State and federal insurance regulators increasingly recognize that transgender exclusions contravene scientific evidence, best medical practice, and legal standards that prohibit discrimination on the basis of gender identity. In 2014, for instance, Medicare overturned its three-decades-old transgender exclusion, and the U.S. Department of Health and Human Services (HHS) Office for Civil Rights issued a proposed rule that is expected to ban transgender exclusions in many private health plans and state Medicaid plans nationwide. The road to these changes, however, has been paved by state insurance regulators who have taken action to prohibit insurance exclusions that discriminate on the basis of gender identity.
In March 2013, only three states and DC had prohibited transgender exclusions; today, 15 states and DC have done so. These states are California, Colorado, Connecticut, Delaware, District of Columbia, Illinois, Maryland, Massachusetts, Michigan, Minnesota, New York, Nevada, Oregon, Rhode Island, Vermont, and Washington. Similar guidance is under consideration by regulators in other states and expected imminently.
Although each state varies in its reasoning, nearly every bulletin relies on state laws on unfair trade practices, sex or gender identity nondiscrimination, or mental health parity as a basis for prohibiting transgender exclusions. Some, but not all, also reference federal law, including Section 1557 of the Affordable Care Act; the essential health benefit nondiscrimination protections; and the Mental Health Parity and Addiction Equity Act.
There is significant momentum to address transgender exclusions—the guidance from Delaware was issued last week following a recent Michigan bulletin on form review requirements—and state guidance is particularly timely ahead of 2017 filing deadlines and full implementation of Section 1557 of the Affordable Care Act. State regulators are also addressing transgender exclusions via form filing guidance, form review checklists, and insurer attestations.
Transgender exclusions discriminate by arbitrarily singling out the transgender population for categorical denials of coverage for benefits otherwise provided to non-transgender people. Like anyone, transgender people need preventive care to stay healthy and acute care when they become sick. Some may also need medical treatment to physically transition from the sex they were assigned at birth (the gender on their original birth certificate) to the gender with which they identify. This care is frequently referred to as “transition-related care” and may include mental health counseling, hormone therapy, and surgeries.

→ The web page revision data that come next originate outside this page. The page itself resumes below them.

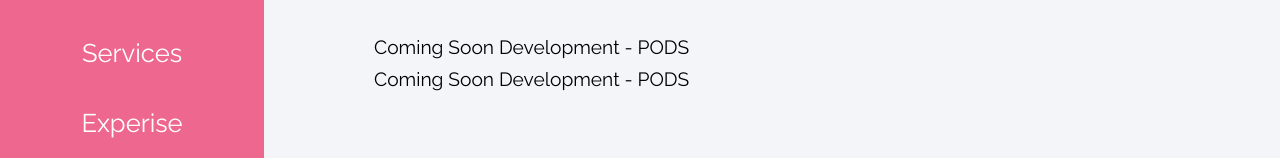
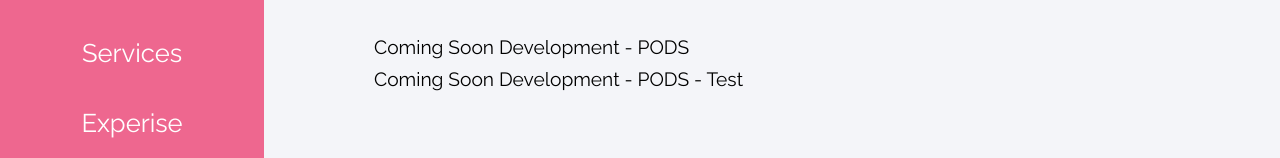
Before and after one commit to snsoftwareinc/snsoftwareinc, a React (Create React App) app: page /about in a window 1280 px wide. Shown: the part 202-360 px from the top of the page. Built offline with nearby package versions, Linux system fonts and the light colour scheme.

Commit message:
Updated using VSS

```diff
--- a/src/contents/About.js
+++ b/src/contents/About.js
@@ -11,7 +11,7 @@
             <br></br>
             <p> Coming Soon Development - PODS
             </p>
-            <p> Coming Soon Development - PODS</p>
+            <p> Coming Soon Development - PODS - Test</p>
             </div>
             )
         }
```
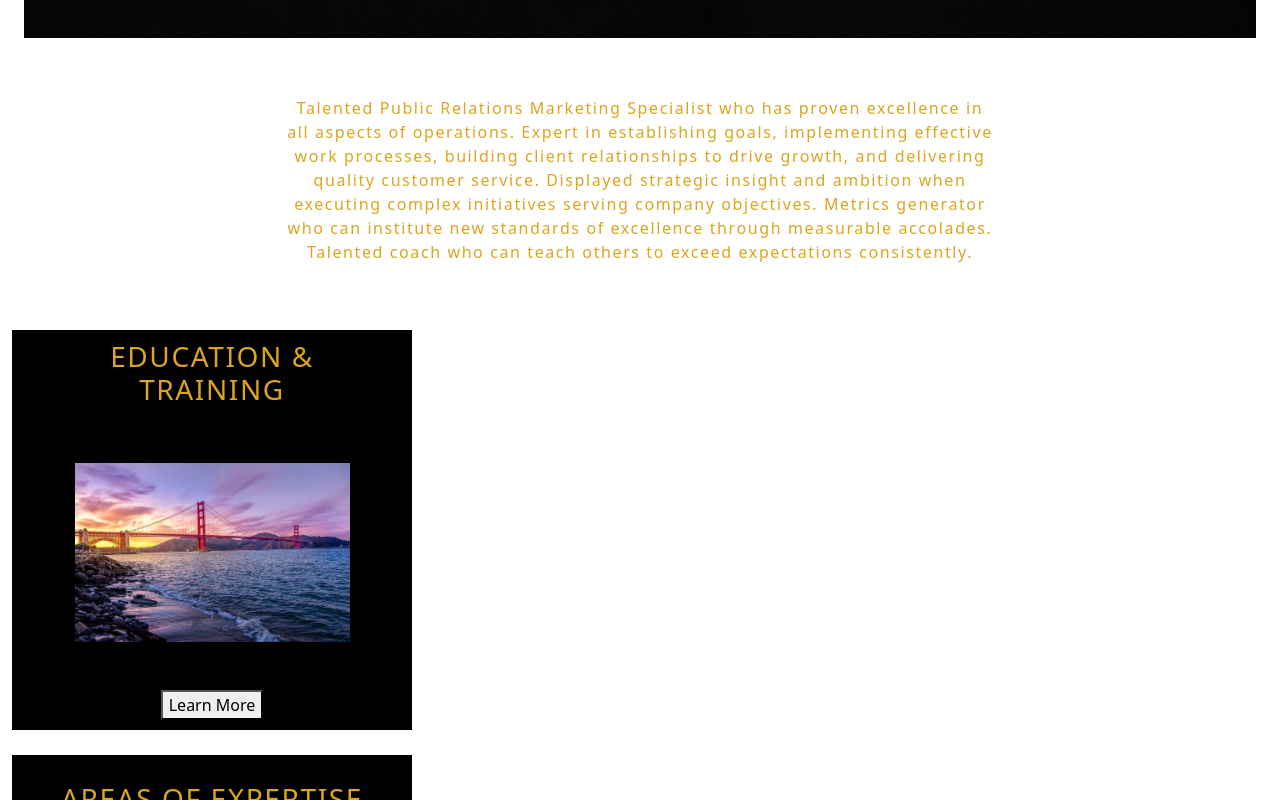
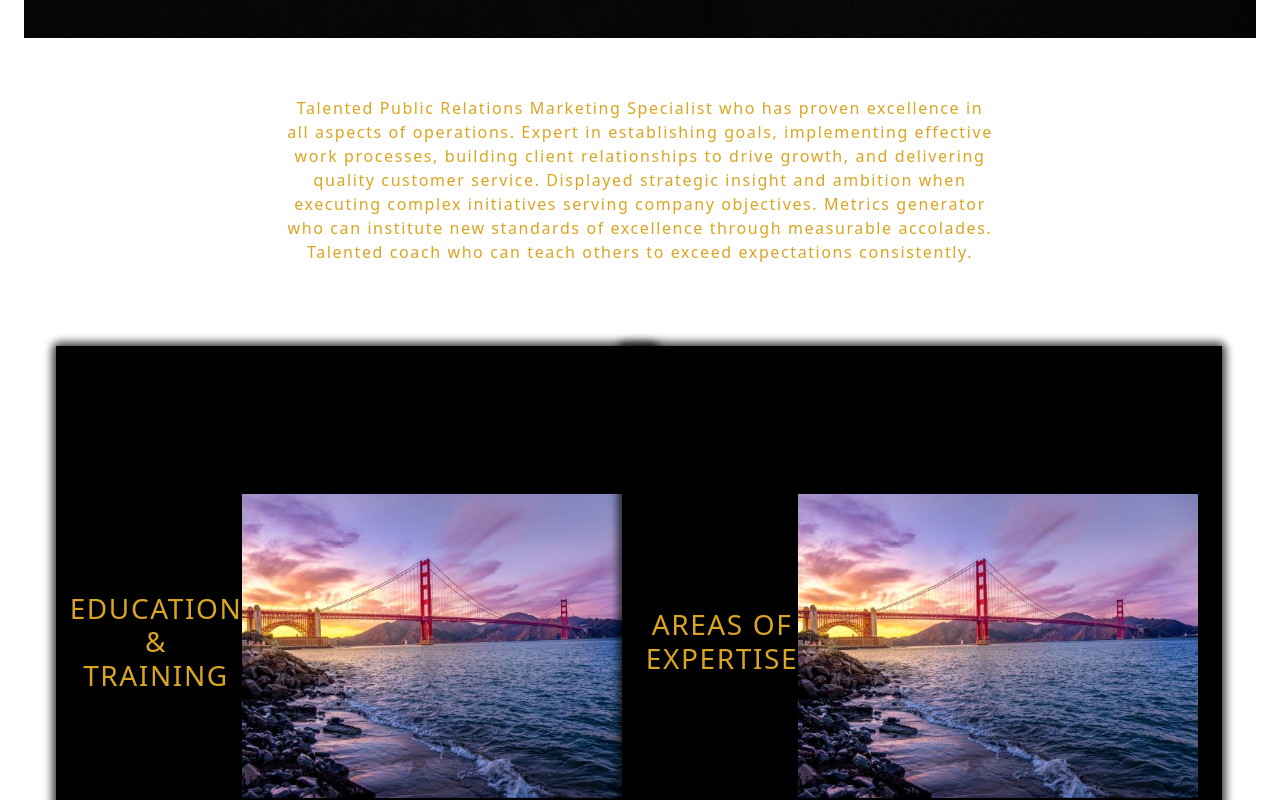
Before and after one commit to Patrena94/patrena-ann-smith-portfolio, a React (Create React App) app: page /professionalExperience in a window 1280 px wide. Shown: the part 920-1720 px from the top of the page. Built offline with nearby package versions, Linux system fonts and the light colour scheme.

Commit message:
grid layout installed

```diff
--- a/package.json
+++ b/package.json
@@ -6,11 +6,14 @@
     "@testing-library/jest-dom": "^5.14.1",
     "@testing-library/react": "^11.2.7",
     "@testing-library/user-event": "^12.8.3",
+    "apollo-server-express": "^3.3.0",
     "axios": "^0.21.4",
     "bootstrap": "^5.1.1",
+    "graphql": "^15.6.1",
     "react": "^17.0.2",
     "react-bootstrap": "^1.5.2",
     "react-card-flip": "^1.1.3",
+    "react-color-palette": "^6.1.0",
     "react-dom": "^17.0.2",
     "react-router": "^5.2.1",
     "react-router-dom": "^5.3.0",
--- a/public/index.html
+++ b/public/index.html
@@ -24,7 +24,7 @@
       work correctly both with client-side routing and a non-root public URL.
       Learn how to configure a non-root public URL by running `npm run build`.
     -->
-    <title>React App</title>
+    <title>Patrena Ann Smith</title>
   </head>
   <body>
     <noscript>You need to enable JavaScript to run this app.</noscript>
--- a/src/App.css
+++ b/src/App.css
@@ -91,3 +91,46 @@ div .img-overlay{
   top: 8px;
   right: 16px;
 }
+
+.container{
+  /* max-width: 900 px; */
+  margin: 1rem 2rem;
+}
+.card-grid {
+  display: grid;
+  align-items: center;
+  grid-template-columns: repeat(auto-fill, minmax(450px, 2fr));
+  gap: 1rem;
+}
+.card {
+  justify-content: center;
+  align-items: center;
+  position: relative;
+  box-shadow: 0 0 8px 4px rgba(0, 0, 0, 0.75);
+  transform-style: preserve-3d;
+  height: 600px;
+  width: 600px;
+  transition: 150ms;
+  transform: perspective(1000px) rotateY(var(--rotate-y, 0))
+    translateY(var(--translate-y, 0));
+  cursor: pointer;
+}
+
+.card.flip {
+  --translate-y: -4px;
+  --rotate-y: 180deg;
+}
+
+.card:hover {
+  box-shadow: 0 0 px 2px rgba(0, 0, 0, 0.5);
+}
+
+.card .front,
+.card .back {
+  position: absolute;
+  padding: 15rem;
+  backface-visibility: hidden;
+}
+.card .back {
+  transform: rotateY(180deg);
+}
--- a/src/components/CardFlip/index.js
+++ b/src/components/CardFlip/index.js
@@ -49,7 +49,7 @@ const CardFlip = ({cards}) => {
    {/* <Row md={1} lg={2} className="g-4">
      {Array.from({length:4}).map((_,idx)=>(
       <Col>  */}
-      <div
+      <div className="card"
         style={{
           backgroundColor: "black",
           height: 400,
@@ -62,7 +62,7 @@ const CardFlip = ({cards}) => {
           hoverShadow: "strong",
         }}
       >
-          <div className="card-body">
+          {/* <div className="card-body"> */}
         <h3
           className="justify-content-center"
           style={{
@@ -86,12 +86,12 @@ const CardFlip = ({cards}) => {
           Learn More
         </button>
         </div>
-      </div>
+      {/* </div> */}
 
 
 
 
-      <div
+      <div className="card"
         style={{
           backgroundColor: "goldenrod",
           height: 800,
@@ -150,7 +150,7 @@ const CardFlip = ({cards}) => {
       ))}
     </Row>  */}
     {/* </Container>  */}
-    {/* {/* </CardGroup>   */}
+    {/* </CardGroup>    */}
     </ReactCardFlip>
     </CardGroup>
   );
--- a/src/components/Back/index.js
+++ b/src/components/CardFlipList/index.js
@@ -17,12 +17,14 @@ class App extends React.Component {
 
     render() {
       return (
+        <div className="card-grid">
         <ReactCardFlip isFlipped={this.state.isFlipped} flipDirection="vertical">
           <YOUR_BACK_COMPONENT>
             This is the back of the card.
             <button onClick={this.handleClick}>Click to flip</button>
           </YOUR_BACK_COMPONENT>
         </ReactCardFlip>
+        </div>
       )
     }
   }
--- /dev/null
+++ b/src/components/Flashcard/index.js
@@ -0,0 +1,98 @@
+import React,{ useState } from 'react'
+import pr from "../../assets/career/pr.jpg";
+import Resume from "../../assets/career/Resume.jpg";
+import volunteerism from "../../assets/career/volunteerism.jpg";
+import HR from "../../assets/career/HR.jpg";
+import E from "../../assets/career/E.jpg";
+import AHR from "../../assets/career/AHR.jpg";
+
+
+export default function Flashcard({flashcard}) {
+    const[flip, setFlip]=useState(false)
+    return (
+        <div
+    className={`card ${flip ? 'flip' :''}`}
+        onClick={()=> setFlip(!flip)}
+        >
+    <div className ="front"
+      style={{
+        backgroundColor: "black",
+        height: 600,
+        width: 600,
+        color: "goldenrod",
+        display: "flex",
+        justifyContent: "center",
+        alignItems: "center",
+      }}
+    >
+      <h3
+          className="justify-content-center"
+          style={{
+            color: "goldenrod",
+            display: "flex",
+            justifyContent: "center",
+            textAlign: "Top",
+            text: "font-weight-italic",
+          }}
+        >
+        {flashcard.title}
+        </h3>
+        <img
+          className="location-front-image justify-content-center py-5"
+          src={E}
+          width="400"
+          height="400"
+          alt="healthcare Recruiter"
+        />
+        {/* <button className="front-flip-button" onClick={handleClick}>
+          Learn More
+        </button> */}
+           </div>
+
+           <div className="back"style={{
+          backgroundColor: "goldenrod",
+          height: 600,
+          width: 600,
+          color: "black",
+          display: "flex",
+          justifyContent: "center",
+          alignItems: "center",
+          // marginBottom: 20,
+        }}>
+          <h3
+            className="justify-content-center"
+            style={{
+              color: "#914875",
+              display: "flex",
+              justifyContent: "center",
+              textAlign: "center",
+              text: "font-weight-italic",
+              fontSize: "24px",
+            }}
+          >
+              {flashcard.subtitle}
+              </h3>
+              <h4
+            className="justify-content-center"
+            style={{
+              color: "black",
+              display: "flex",
+              justifyContent: "center",
+              textAlign: "center",
+              text: "font-weight-italic",
+              fontSize: "16px",
+            }}className="font-weight-light">{flashcard.text}</h4>
+               <p
+           className="justify-content-center"
+           style={{
+             color: "#914875",
+             display: "flex",
+             justifyContent: "left",
+             textAlign: "left",
+             text: "font-weight-italic",
+             fontSize: "16px",
+           }}className="font-weight-light white-text">{flashcard.description}</p>
+           </div>
+           </div>
+    )
+}
--- /dev/null
+++ b/src/components/FlashcardList/index.js
@@ -0,0 +1,12 @@
+import React from 'react'
+import Flashcards from '../Flashcard'
+
+export default function FlashcardList({flashcards}) {
+    return (
+        <div className="card-grid">
+            {flashcards.map(flashcard =>{
+                return<Flashcards flashcard={flashcard} key={flashcard.id} />
+            })}
+        </div>
+    )
+}
--- a/src/index.css
+++ b/src/index.css
@@ -1,3 +1,4 @@
+
 body {
   margin: 0;
   font-family: -apple-system, BlinkMacSystemFont, 'Segoe UI', 'Roboto', 'Oxygen',
--- a/src/pages/ProfessionalExperience.js
+++ b/src/pages/ProfessionalExperience.js
@@ -11,14 +11,37 @@ import volunteerism from "./../assets/career/volunteerism.jpg";
 import HR from "./../assets/career/HR.jpg";
 import E from "./../assets/career/E.jpg";
 import AHR from "./../assets/career/AHR.jpg";
+import FlashcardList from "../components/FlashcardList";
 
 
 
 
 function ProfessionalExperience(props) {
   // const Cards =["Engineering", "Engineering"];
-  const Cards =[
-  {
+  // const Cards =[
+    const[flashcards, setFlashcards]=useState(Flashcards)
+    return (
+      <div>
+      <Hero title={props.title} />
+      <Content>
+        <p>
+          Talented Public Relations Marketing Specialist who has proven
+          excellence in all aspects of operations. Expert in establishing goals,
+          implementing effective work processes, building client relationships
+          to drive growth, and delivering quality customer service. Displayed
+          strategic insight and ambition when executing complex initiatives
+          serving company objectives. Metrics generator who can institute new
+          standards of excellence through measurable accolades. Talented coach
+          who can teach others to exceed expectations consistently.{" "}
+        </p>
+      </Content>
+      <div className="container">
+      <FlashcardList flashcards={flashcards} />
+      </div>
+      </div>
+    );
+    }
+    const Flashcards=[{
     id: 0,
     title:"EDUCATION & TRAINING",
     subtitle: "University of Connecticut",
@@ -136,28 +159,27 @@ function ProfessionalExperience(props) {
     description:"Waterbury Central Labor Council: Treasurer-PAC Fund Administrator  Fairfield County Central Labor Council: Recording Secretary      Hartford Central Labor Council: Vice President    Connecticut AFL-CIO: Vice President  Western Connecticut Area Labor Federation: Recording Secretary Treasurer  Eastern Connecticut Area Labor Federation:  Executive Board Member -Trustee",
   }
 ]
-  return (
-    <div>
-      <Hero title={props.title} />
-      <Content>
-        <p>
-          Talented Public Relations Marketing Specialist who has proven
-          excellence in all aspects of operations. Expert in establishing goals,
-          implementing effective work processes, building client relationships
-          to drive growth, and delivering quality customer service. Displayed
-          strategic insight and ambition when executing complex initiatives
-          serving company objectives. Metrics generator who can institute new
-          standards of excellence through measurable accolades. Talented coach
-          who can teach others to exceed expectations consistently.{" "}
-        </p>
-      </Content>
-  {Cards.map((card)=>(
-    <CardFlip  cards={card} />
-    // <img
-    // src={require(``)}
-  ))}
-      {/* <ReactCardFlip /> */}
-    </div>
-  );
-  }
+  // return (
+    // <div>
+    //   <Hero title={props.title} />
+    //   <Content>
+    //     <p>
+    //       Talented Public Relations Marketing Specialist who has proven
+    //       excellence in all aspects of operations. Expert in establishing goals,
+    //       implementing effective work processes, building client relationships
+    //       to drive growth, and delivering quality customer service. Displayed
+    //       strategic insight and ambition when executing complex initiatives
+    //       serving company objectives. Metrics generator who can institute new
+    //       standards of excellence through measurable accolades. Talented coach
+    //       who can teach others to exceed expectations consistently.{" "}
+    //     </p>
+    //   </Content>
+  {/* {Cards.map((card)=>(
+    <CardFlip  cards={card} /> */}
+
+  {/* ))}     */}
+
+  //   </div>
+  // );
+  // }
 export default ProfessionalExperience;
--- a/src/pages/ProfessionalSummary.js
+++ b/src/pages/ProfessionalSummary.js
@@ -2,6 +2,7 @@ import react from "react";
 // import { Carousel } from "react-bootstrap";
 import Hero from "../components/Hero/index.js";
 import BootstrapCarouselComponent from '../components/Carousel/index.js';
+
 
 function ProfessionalSummary(props) {
   return (
```
Also changed, not shown: src/App.js (+8 -0 lines), 1 other file (tests, documents, lock files or other folders).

Expert medical organizations—including the American Medical Association and the American Psychological Association, among many others—agree that transition-related care is medically necessary for transgender people. And gender dysphoria (the medical diagnosis that is frequently used to describe a transgender identity) is explicitly described in the American Psychiatric Association’s Fifth Edition of the Diagnostic and Statistical Manual of Mental Disorders, known as the DSM-5.
Unfortunately, many plans continue to use categorical benefit exclusions that deny coverage for any service relating to gender transition. Insurers have invoked these exclusions to, for instance, deny coverage to transgender individuals for a wide range of basic health care services, including setting a broken arm and providing preventive screenings that are traditionally considered to be gender-specific (such as prostate exams or mammograms). These denials occur even though these services are not unique to transgender individuals and are routinely covered for non-transgender people on the same plan.
Transgender exclusions are still common in state-regulated plans: they were included in the 2017 essential health benefits base-benchmark plans in 43 states and can be found in all markets in many states. These exclusions persist even though all major insurers have designed products that do not contain transgender exclusions to accommodate private sector demand for inclusive coverage.
At the same time, the removal of transgender exclusions does not impose significant costs. This is because the transgender population is relatively small—there are an estimated 700,000 transgender people in the United States—and because cost and utilization is low. Indeed, actuarial projections frequently adopt inaccurate assumptions about the cost and utilization of transition-related care.
The City of San Francisco, for example, dramatically overestimated the cost of removing transgender exclusions from its employee health plan. The City initially imposed a small rider that resulted in a substantial surplus after the city collected $5.6 million and paid out only $386,417 on 37 claims from 2001 to 2006. The city dropped the rider in 2006 and has since covered transition-related care as part of its core benefit package.
The California Department of Insurance similarly compared the costs and benefits of California’s law that prohibited insurance discrimination against transgender people. The Department found an “immaterial” impact on premium costs, and “the benefits of eliminating discrimination far exceed the insignificant costs” because of improved health outcomes for transgender people. Other studies have similarly found the removal of transgender exclusions to be highly cost-effective with low utilization but significant benefits for enrollees and plans.
Despite the long history of insurance discrimination against transgender people, there is growing federal, state, and private sector momentum to remove discriminatory transgender exclusions. State regulators should consider joining these 15 states and DC in taking action to ban transgender exclusions from state-regulated coverage.